# Real easy probabily ( i forgot the basics)

1. Jun 21, 2011

### Neesan

Carton of 10 Eggs, with 2 Bad ones. So we know the makeup of the population.

If we select 3 eggs at random.

What is the probability we have selected both bad eggs?

and

What is the probability we have selected at least one bad egg?.

Ive used tree diagrams and figured out the 1st question to be 1/15.

Im pretty sure there is more "numeric" way of calculating this as i find the tree process very tedious.

So if any one could tell me how to do this using some formulas would be greatly appreciated.

2. Jun 21, 2011

### DaleSwanson

As for part B the odds aren't 1/15. Just think about it for a second. I assume you know the odds of pulling a bad egg on a single draw are 1/5. How could the odds of pulling a bad egg over 3 draws be less?

What are the odds of pulling a good egg? If you know the odds of only pulling good eggs (on the three consecutive pulls), can you find the odds of pulling at least one bad egg using that?

3. Jun 21, 2011

### HallsofIvy

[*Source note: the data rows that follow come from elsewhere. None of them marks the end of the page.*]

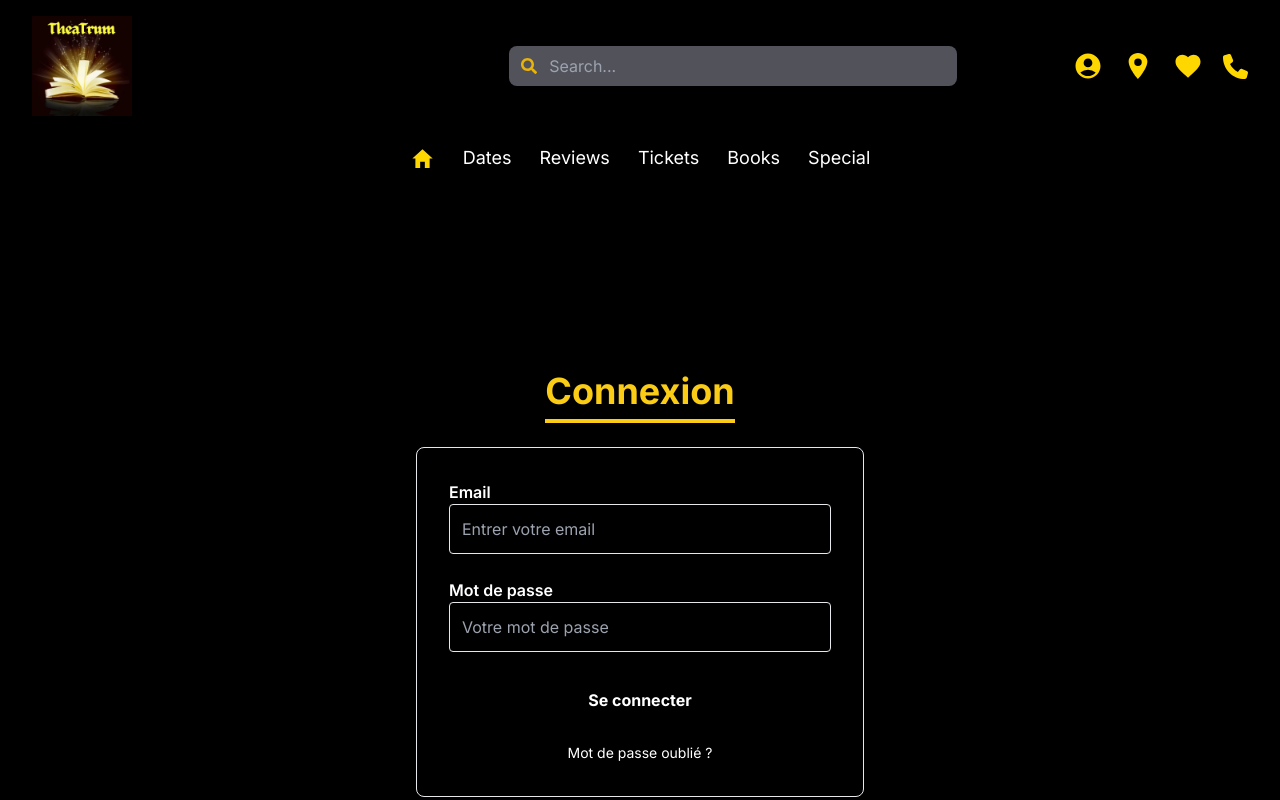
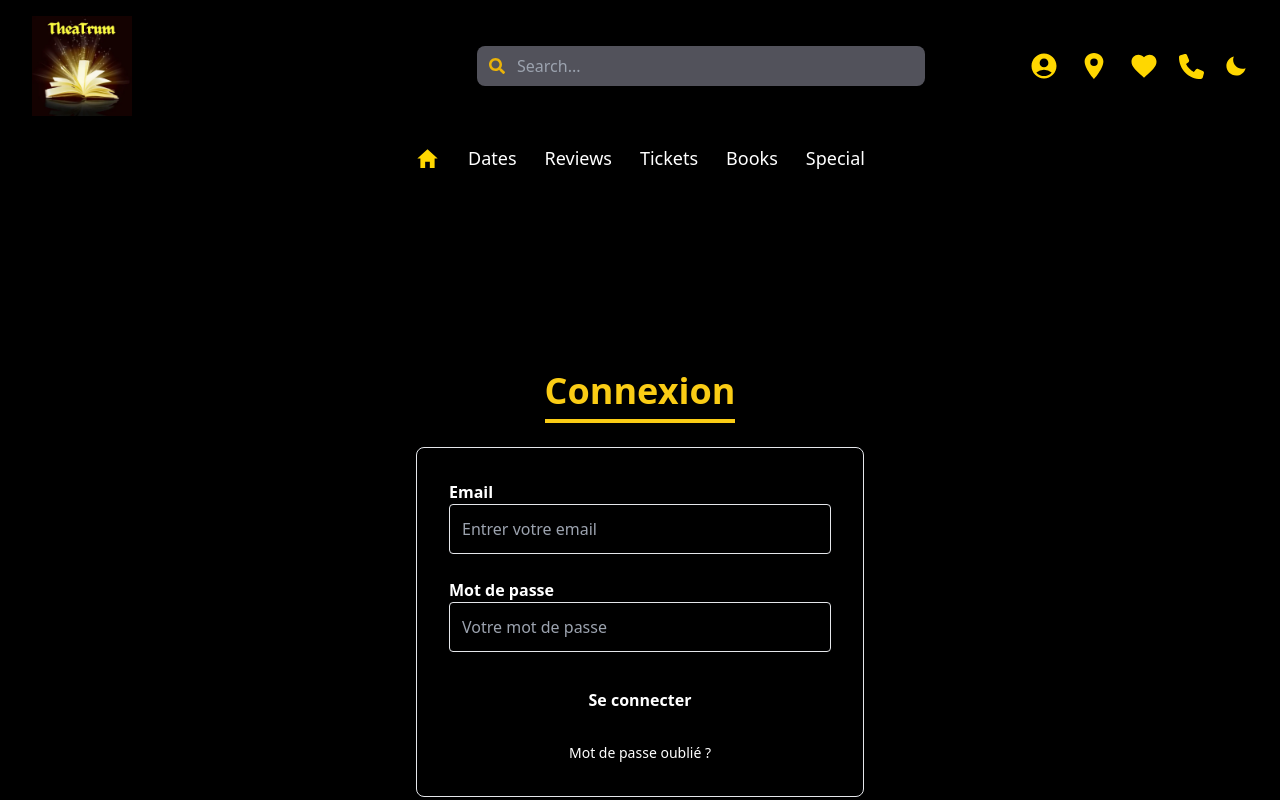
Before and after one commit to PhanuelleL/TheatrumApplication, a Next.js app: page /connexion in a window 1280 px wide. Shown: the top 800 px of the page. Built offline with nearby package versions, Linux system fonts and the light colour scheme.

Commit message:
Creation du mode black/White non fonctionelle

```diff
--- a/app/layout.jsx
+++ b/app/layout.jsx
@@ -6,6 +6,10 @@ import Footer from '@/components/Footer'
 import Acceuil from '@/components/Acceuil';
 import Shows1 from '@/components/Shows1';
 import Shows2 from '@/components/Shows2';
+import Body from "@/components/Body";
+
+import MyContextProvider from "@/provider/MyContextProvider";
+
 
 import './globals.css';
 
@@ -18,13 +22,11 @@ const inter = Inter({ subsets: ['latin'] });
 
 export default function RootLayout({ children }) {
     return (
-        <html lang='en'>
-            <body className={inter.className}>
-                <Header/>
-                {children}
-
-                <Footer/>
-            </body>
-        </html>
+     <html lang="en">
+      <MyContextProvider>
+       {" "}
+       <Body children={children}/>
+      </MyContextProvider>
+     </html>
     );
 }
--- /dev/null
+++ b/components/Body.jsx
@@ -0,0 +1,21 @@
+"use client";
+import Header from "@/components/Header";
+import Footer from "@/components/Footer";
+
+import { useMyContext } from "@/provider/MyContextProvider";
+
+export default function Body({ children }) {
+ const { theme } = useMyContext();
+
+ return (
+  <body
+   className={`flex flex-col min-h-screen ${
+    theme === "light" ? "bg-white" : "bg-black"
+   } text-${theme === "light" ? "black" : "white"}`}
+  >
+   <Header />
+   <main className="flex-1">{children}</main>
+   <Footer />
+  </body>
+ );
+}
--- a/components/Header.jsx
+++ b/components/Header.jsx
@@ -8,6 +8,11 @@ import { IoMdClose, IoMdHome } from "react-icons/io";
 import { TiThMenu } from "react-icons/ti";
 import { GrLanguage } from "react-icons/gr";
 import { FaPhone } from "react-icons/fa6";
+import { IoSunny } from "react-icons/io5";
+import { IoMdMoon } from "react-icons/io";
+
+import { useMyContext } from "@/provider/MyContextProvider";
+
 import Image from "next/image";
 import TheaTrumBook from "@/public/img/TheaTrumBook.webp";
 
@@ -16,6 +21,7 @@ export default function Header() {
     const toggleMenu = () => {
         setIsMenuOpen(!isMenuOpen); // Inverser l'état
     };
+    const { theme, toggleTheme } = useMyContext();
 
     return (
      <header className="bg-black">
@@ -49,14 +55,23 @@ export default function Header() {
        </div>
 
        {/* Icônes (compte, localisation, favoris, langue) */}
-                <div className="flex items-center space-x-5">
-                    <Link href='/connexion'><MdAccountCircle color="FFD700" size={30} className="cursor-pointer" /></Link>
+       <div className="flex items-center space-x-5">
+        <Link href="/connexion">
+         <MdAccountCircle color="FFD700" size={30} className="cursor-pointer" />
+        </Link>
 
         <IoLocationSharp color="FFD700" size={30} className="cursor-pointer" />
         <MdFavorite color="FFD700" size={30} className="cursor-pointer" />
         <Link href="/contact">
          <FaPhone color="FFD700" size={25} className="cursor-pointer" />
         </Link>
+        <button className="ml-auto text-2xl" onClick={toggleTheme}>
+         {theme === "light" ? (
+          <IoMdMoon color="FFD700" />
+         ) : (
+          <IoSunny color="FFD700" />
+         )}
+        </button>
 
         {/* Bouton du menu mobile (visible uniquement sur les petits écrans) */}
         <button
--- /dev/null
+++ b/provider/MyContextProvider.jsx
@@ -0,0 +1,30 @@
+"use client";
+import { createContext, useState, useContext, useEffect } from "react";
+
+// Création du context
+const MyContext = createContext();
+
+//Creation le hook personnalisé pour utiliser le context
+export const useMyContext = () => {
+ return useContext(MyContext);
+};
+
+// Création du provider
+export default function MyContextProvider({ children }) {
+ const [theme, setTheme] = useState("light");
+
+ useEffect(() => {
+  setTheme(localStorage.getItem("theme2") || "light");
+ });
+
+ const toggleTheme = () => {
+  setTheme(theme === "light" ? "dark" : "light");
+  localStorage.setItem("theme2", theme === "light" ? "dark" : "light");
+ };
+
+ return (
+  <MyContext.Provider value={{ theme, toggleTheme }}>
+   {children}
+  </MyContext.Provider>
+ );
+}
```
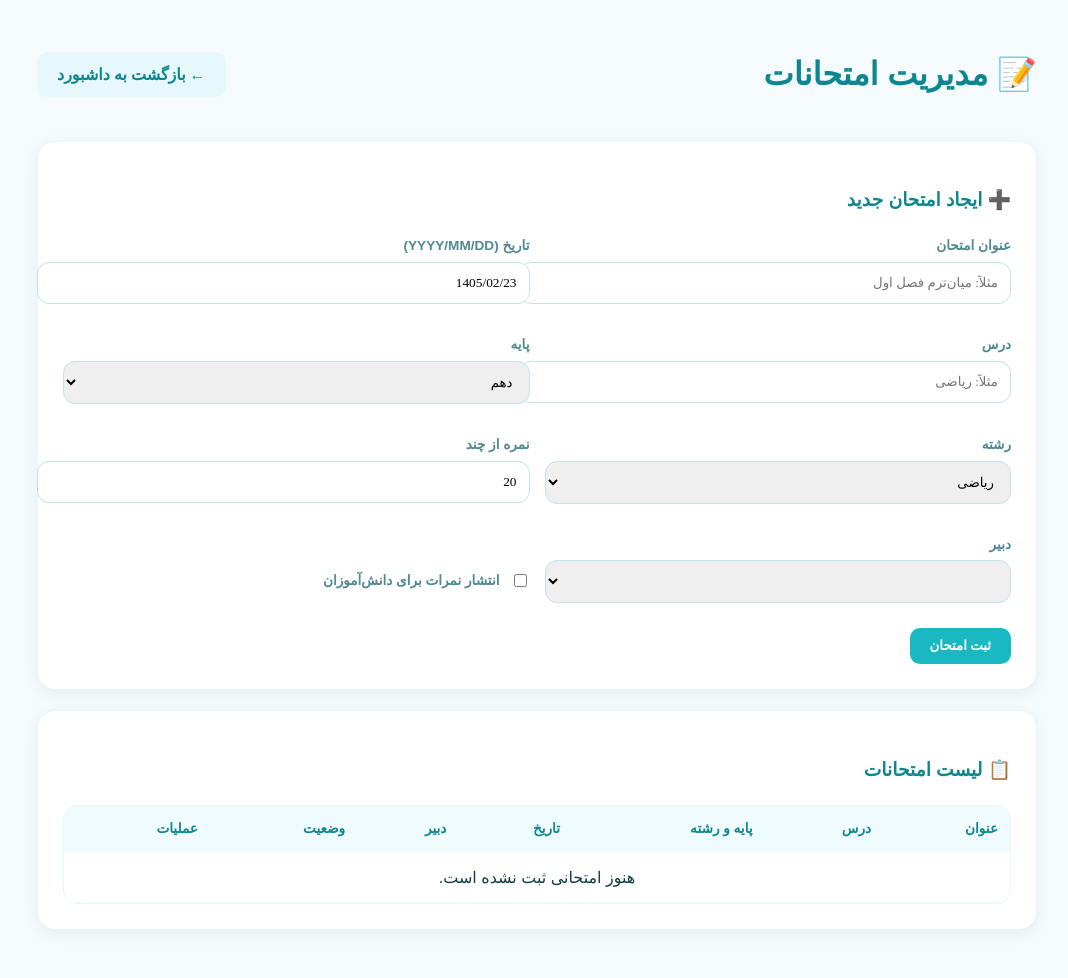
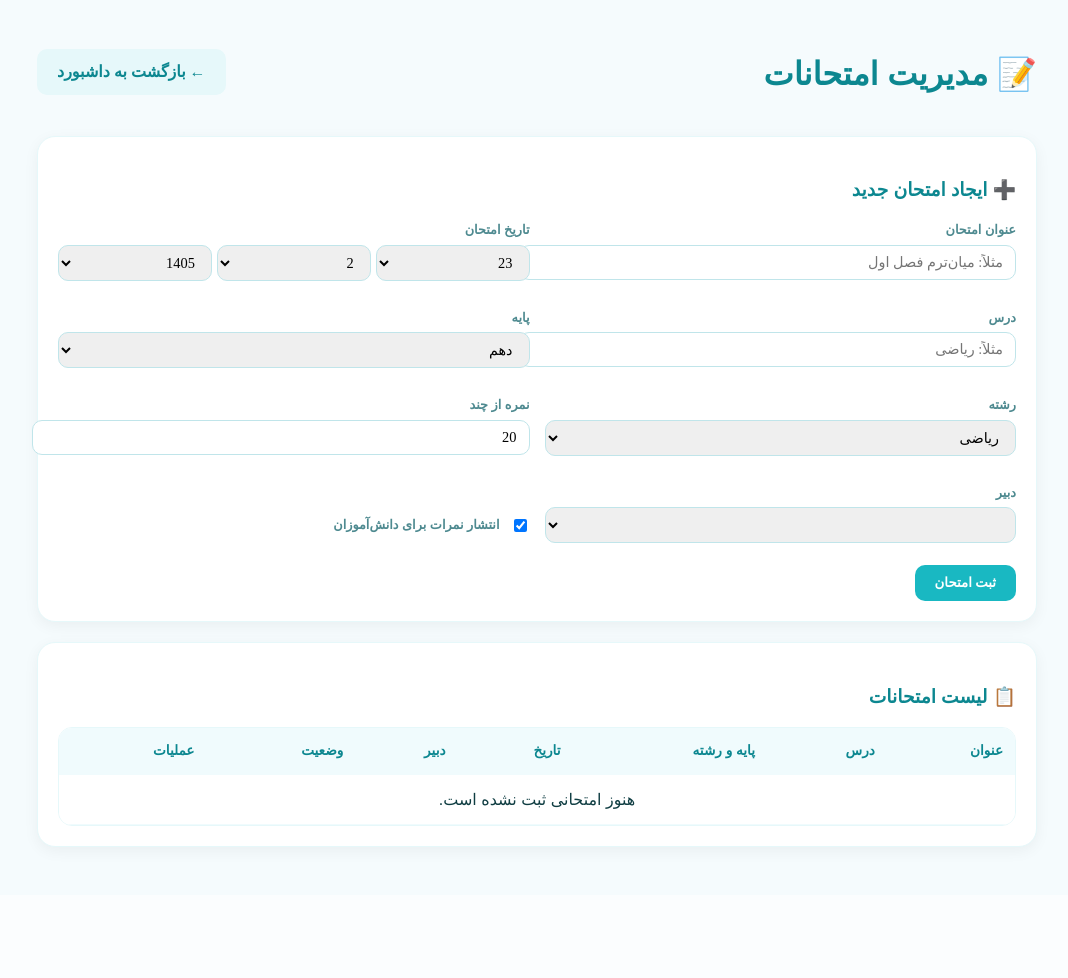
Before and after one commit to asaeidi1382/Tavanesh_sch_Website, a PHP site: page /manage_exams.php in a window 1280 px wide. Shown: the whole page, without its empty margins (103-1171 px from the left). After the commit the page ends 850 px from the top, so only its background shows below. Run offline with PHP 8.4, Linux system fonts and the light colour scheme; the visitor is signed in with stand-in values (Sample User, id 1); data comes from the database, SQL or seed files in the repository; both versions use the stored data as it was after the commit; lists and menus that the app fills with data are empty; some web fonts are replaced.

Commit message:
Enhance grading system: fix isolation, add admin role, and improve UI
- Fixed teacher isolation: teachers only access their own exams.
- Added persistent 'admin' user with global management rights.
- Improved 'manage_exams.php' form: compact grid layout, Jalali date dropdowns.
- Updated 'student_scores.php' to display teacher descriptions.
- Set default exam status to 'published'.
- Secured all queries with PDO prepared statements.

Co-authored-by: asaeidi1382 <122926241+asaeidi1382@users.noreply.github.com>

```diff
--- a/manage_exams.php
+++ b/manage_exams.php
@@ -6,7 +6,7 @@ $db = getDB();
 $active_year = $_SESSION['active_year'] ?? '1404-1405';
 $user_id = $_SESSION['username'];
 $role = $_SESSION['role'];
-$isAdmin = (isset($_SESSION['is_admin']) && $_SESSION['is_admin']);
+$isAdmin = (isset($_SESSION['is_admin']) && $_SESSION['is_admin']) || ($_SESSION['role'] === 'admin');
 
 // Check if user is a teacher or admin
 $isTeacher = false;
@@ -14,7 +14,7 @@ if ($role === 'staff') {
     $stmt = $db->prepare("SELECT position FROM staff_profiles WHERE national_id = ? AND academic_year = ?");
     $stmt->execute([$user_id, $active_year]);
     $staff_info = $stmt->fetch();
-    $isTeacher = ($staff_info && strpos($staff_info['position'], 'دبیر') !== false);
+    $isTeacher = ($staff_info && $staff_info['position'] && strpos($staff_info['position'], 'دبیر') !== false);
 }
 
 if (!$isTeacher && !$isAdmin) {
@@ -28,7 +28,10 @@ if ($_SERVER['REQUEST_METHOD'] === 'POST') {
     if (isset($_POST['save_exam'])) {
         $id = $_POST['exam_id'] ?? null;
         $title = trim($_POST['title']);
-        $date = trim($_POST['date']);
+        $date_y = $_POST['date_y'];
+        $date_m = $_POST['date_m'];
+        $date_d = $_POST['date_d'];
+        $date = sprintf("%04d/%02d/%02d", $date_y, $date_m, $date_d);
         $lesson = trim($_POST['lesson']);
         $grade = $_POST['grade'];
         $major = $_POST['major'];
@@ -115,11 +118,11 @@ if (isset($_GET['edit'])) {
 @font-face { font-family:'Vazirmatn'; src:url('/fonts/Vazirmatn-Bold.woff2') format('woff2'); font-weight:700; font-display:swap; }
 body { font-family:'Vazirmatn', sans-serif; background:#f5fbfd; color:#0f3d42; padding:20px; line-height:1.6; }
 .container { max-width:1000px; margin:0 auto; }
-.card { background:#fff; border-radius:18px; padding:25px; box-shadow:0 4px 15px rgba(0,0,0,.05); border:1.5px solid #e6f8fa; margin-bottom:20px; }
-h1, h2, h3 { color:#0c8790; margin-bottom:20px; }
-.field { margin-bottom:15px; }
-label { display:block; font-size:.85rem; font-weight:700; margin-bottom:5px; color:#4e8a90; }
-input[type=text], input[type=number], select { width:100%; padding:12px; border-radius:12px; border:1.5px solid #c0e5ea; font-family:Vazirmatn; }
+.card { background:#fff; border-radius:18px; padding:20px; box-shadow:0 4px 15px rgba(0,0,0,.05); border:1.5px solid #e6f8fa; margin-bottom:20px; }
+h1, h2, h3 { color:#0c8790; margin-bottom:15px; }
+.field { margin-bottom:12px; }
+label { display:block; font-size:.8rem; font-weight:700; margin-bottom:4px; color:#4e8a90; }
+input[type=text], input[type=number], select { width:100%; padding:8px 12px; border-radius:10px; border:1.5px solid #c0e5ea; font-family:Vazirmatn; font-size:.9rem; }
 .btn { padding:10px 20px; border-radius:10px; border:none; cursor:pointer; font-family:Vazirmatn; font-weight:700; transition:0.3s; text-decoration:none; display:inline-block; }
 .btn-primary { background:#19b8c2; color:#fff; }
 .btn-primary:hover { background:#0c8790; }
@@ -160,8 +163,26 @@ th { background:#f0fbfd; color:#0c8790; font-size:.85rem; }
                     <input type="text" name="title" value="<?= htmlspecialchars($edit_exam['title'] ?? '') ?>" required placeholder="مثلاً: میان‌ترم فصل اول">
                 </div>
                 <div class="field">
-                    <label>تاریخ (YYYY/MM/DD)</label>
-                    <input type="text" name="date" value="<?= htmlspecialchars($edit_exam['date'] ?? get_jalali_today()) ?>" required>
+                    <label>تاریخ امتحان</label>
+                    <?php
+                        $d_y = $d_m = $d_d = "";
+                        if (!empty($edit_exam['date'])) {
+                            list($d_y, $d_m, $d_d) = explode('/', $edit_exam['date']);
+                        } else {
+                            list($d_y, $d_m, $d_d) = explode('/', get_jalali_today());
+                        }
+                    ?>
+                    <div style="display:flex; gap:5px; direction:rtl;">
+                        <select name="date_d" style="flex:1;">
+                            <?php for($i=1; $i<=31; $i++) echo "<option value='".sprintf("%02d",$i)."' ".((int)$d_d==$i?'selected':'').">$i</option>"; ?>
+                        </select>
+                        <select name="date_m" style="flex:1;">
+                            <?php for($i=1; $i<=12; $i++) echo "<option value='".sprintf("%02d",$i)."' ".((int)$d_m==$i?'selected':'').">$i</option>"; ?>
+                        </select>
+                        <select name="date_y" style="flex:1;">
+                            <?php foreach(['1403','1404','1405','1406'] as $y) echo "<option value='$y' ".($d_y==$y?'selected':'').">$y</option>"; ?>
+                        </select>
+                    </div>
                 </div>
                 <div class="field">
                     <label>درس</label>
@@ -192,7 +213,7 @@ th { background:#f0fbfd; color:#0c8790; font-size:.85rem; }
                 </div>
                 <?php endif; ?>
                 <div class="field" style="display:flex; align-items:center; gap:10px; margin-top:25px;">
-                    <input type="checkbox" name="is_published" id="pub" <?= ($edit_exam['is_published']??0)?'checked':'' ?>>
+                    <input type="checkbox" name="is_published" id="pub" <?= ($edit_exam ? ($edit_exam['is_published'] ? 'checked' : '') : 'checked') ?>>
                     <label for="pub" style="margin-bottom:0;">انتشار نمرات برای دانش‌آموزان</label>
                 </div>
             </div>
--- a/manage_scores.php
+++ b/manage_scores.php
@@ -5,7 +5,7 @@ requireLogin();
 $db = getDB();
 $active_year = $_SESSION['active_year'] ?? '1404-1405';
 $user_id = $_SESSION['username'];
-$isAdmin = (isset($_SESSION['is_admin']) && $_SESSION['is_admin']);
+$isAdmin = (isset($_SESSION['is_admin']) && $_SESSION['is_admin']) || ($_SESSION['role'] === 'admin');
 
 if (!isset($_GET['exam_id'])) {
     header("Location: manage_exams.php");
--- a/student_scores.php
+++ b/student_scores.php
@@ -77,11 +77,12 @@ th { background:#f0fbfd; color:#0c8790; font-size:.85rem; }
                         <th>نمره</th>
                         <th>از چند</th>
                         <th>وضعیت</th>
+                        <th>توضیحات دبیر</th>
                     </tr>
                 </thead>
                 <tbody>
                     <?php if (empty($exams)): ?>
-                        <tr><td colspan="7" style="text-align:center; padding:30px;">هنوز نمره‌ای منتشر نشده است.</td></tr>
+                        <tr><td colspan="8" style="text-align:center; padding:30px;">هنوز نمره‌ای منتشر نشده است.</td></tr>
                     <?php endif; ?>
                     <?php foreach ($exams as $e): ?>
                     <tr>
@@ -102,6 +103,7 @@ th { background:#f0fbfd; color:#0c8790; font-size:.85rem; }
                         <td class="status-<?= $e['status'] ?>">
                             <?= getStatusLabel($e['status']) ?>
                         </td>
+                        <td style="font-size:.85rem; color:var(--gray);"><?= htmlspecialchars($e['description'] ?? '—') ?></td>
                     </tr>
                     <?php endforeach; ?>
                 </tbody>
```
Also changed, not shown: database.sqlite, 1 other file.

The probability that the first egg selected is bad is 2/10= 1/5. There is now 1 bad egg and 8 good ones. The probability that the second egg selected is also bad is 1/9. After that the probabilty that the third egg selected is 1 (there are no bad eggs left. The probability of (Bad, Bad, Good) is (1/5)(1/9)= 1/45.

The probability that the first egg selected is bad is 2/10= 1/5. The probability that the second egg is good is then 8/9. There are now 1 bad egg and 7 good ones. The probability that the third egg is selected is bad 1/8. The probability of (Bad, Good, Bad) is (1/5)(8/9)(1/8)= 1/45.

The probability that the first egg selected is good is 8/10= 4/5. There are then 2 bad eggs and 7 good eggs left. The probability that the second egg is bad is 2/9. There are then 1 bad egg and 7 good eggs. The probability that the third egg is bad is 1/8. The probability of (Good,0 Bad, Bad) is (4/5)(2/9)(1/8)= 1/45.

The probability that one of those happens is the sum which is, of course, the 1/15 you give.

For "at least one bad egg", you have to add to that the probability of getting exactly one bad egg.

The probability of getting a bad egg on the first pick is, again, 2/10= 1/5. There is now one bad egg and 8 good. The probability that the second egg is good is 8/9. There is now one bad egg and 7 good. The probability of picking a good egg on the third selection is 7/8. The probability of (Bad, Good, Good) is (1/5)(8/9)(7/8)= 7/45. It is easy to show that the probability of each of the other orders, (Good, Bad, Good) and (Good, Good, Bad) is also 7/45 so the probability of "exactly one bad egg" is 3(7/45)= 7/15.

Last edited by a moderator: Jun 22, 2011
4. Jun 21, 2011

### LCKurtz

Another way to look it is you have 8 good and 2 bad, so you want the number of ways you can choose 2 from the 2 bad and 1 from the 8 good divided by the number of ways you can choose 3 from 10:

$$P =\frac{\binom {2}{2}\binom 8 1}{\binom{10}{3}}$$